__YOUR GOAL__
Would you copy each line of the data below that has "main"?

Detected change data
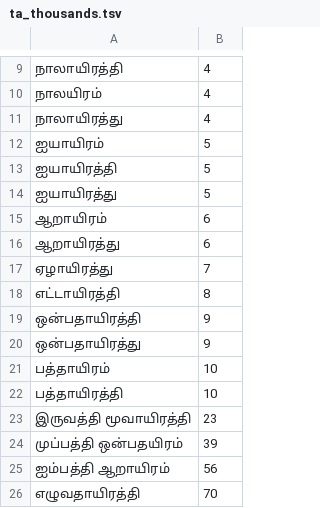
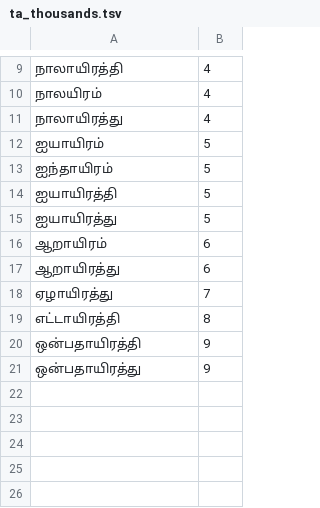
Before and after one commit to haridassaiprakash/indic-punct, a TSV file: src/inverse_text_normalization/ta/data/numbers/ta_thousands.tsv, drawn as a sheet; only a part is shown, gaps mark what is left out.

```diff
--- a/src/inverse_text_normalization/ta/data/numbers/ta_thousands.tsv
+++ b/src/inverse_text_normalization/ta/data/numbers/ta_thousands.tsv
@@ -12,2 +12,3 @@
 ஐயாயிரம்	5
+ஐந்தாயிரம்	5
 ஐயாயிரத்தி	5
@@ -20,7 +21 @@
 ஒன்பதாயிரத்து	9
-பத்தாயிரம்	10
-பத்தாயிரத்தி	10
-இருவத்தி மூவாயிரத்தி	23
-முப்பத்தி ஒன்பதயிரம்	39
-ஐம்பத்தி ஆறாயிரம்	56
-எழுவதாயிரத்தி	70
```
Also changed, not shown: src/inverse_text_normalization/gu/data/numbers/tens.tsv, src/inverse_text_normalization/kn/data/numbers/digit.tsv, 11 other files.
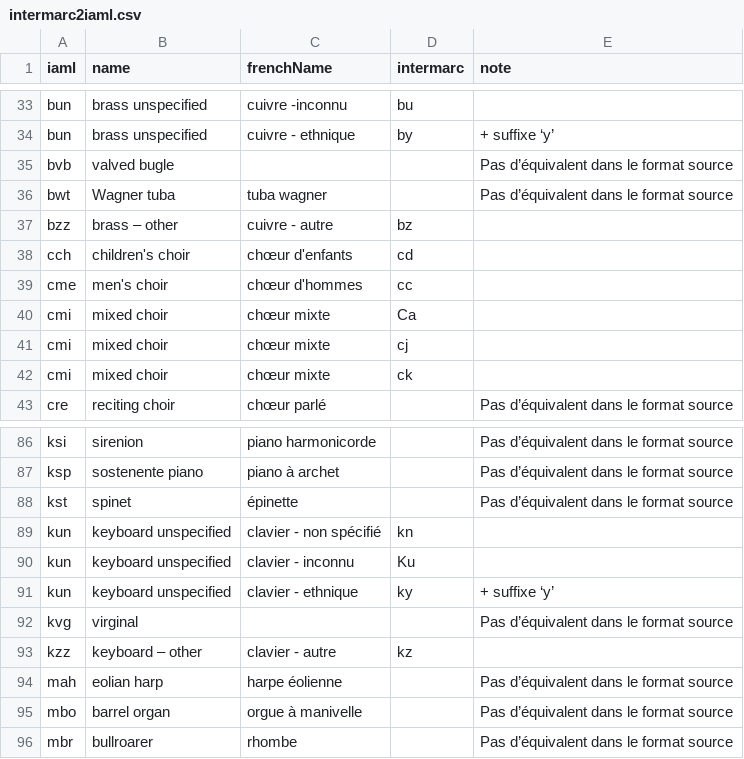
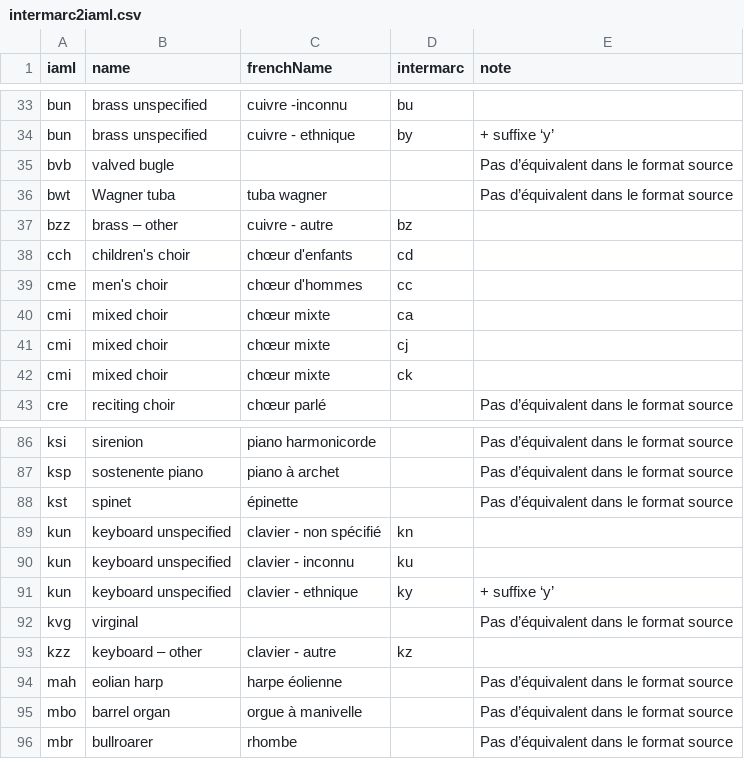
Before and after one commit to DOREMUS-ANR/marc2rdf, a CSV file: src/main/resources/intermarc2iaml.csv, drawn as a sheet; only a part is shown, gaps mark what is left out.

```diff
--- a/src/main/resources/intermarc2iaml.csv
+++ b/src/main/resources/intermarc2iaml.csv
@@ -39,3 +39,3 @@ cch;children's choir;chœur d'enfants;cd;
 cme;men's choir;chœur d'hommes;cc;
-cmi;mixed choir;chœur mixte;Ca;
+cmi;mixed choir;chœur mixte;ca;
 cmi;mixed choir;chœur mixte;cj;
@@ -89,3 +89,3 @@ kst;spinet;épinette;;Pas d’équivalent dans le format source
 kun;keyboard unspecified;clavier - non spécifié;kn;
-kun;keyboard unspecified;clavier - inconnu;Ku;
+kun;keyboard unspecified;clavier - inconnu;ku;
 kun;keyboard unspecified;clavier - ethnique;ky;+ suffixe ‘y’
```
Also changed, not shown: 6 other files.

__ANSWER SECTION__
Before and after one commit to DOREMUS-ANR/marc2rdf, a CSV file: src/main/resources/intermarc2iaml.csv, drawn as a sheet; only a part is shown, gaps mark what is left out.
--- a/src/main/resources/intermarc2iaml.csv
+++ b/src/main/resources/intermarc2iaml.csv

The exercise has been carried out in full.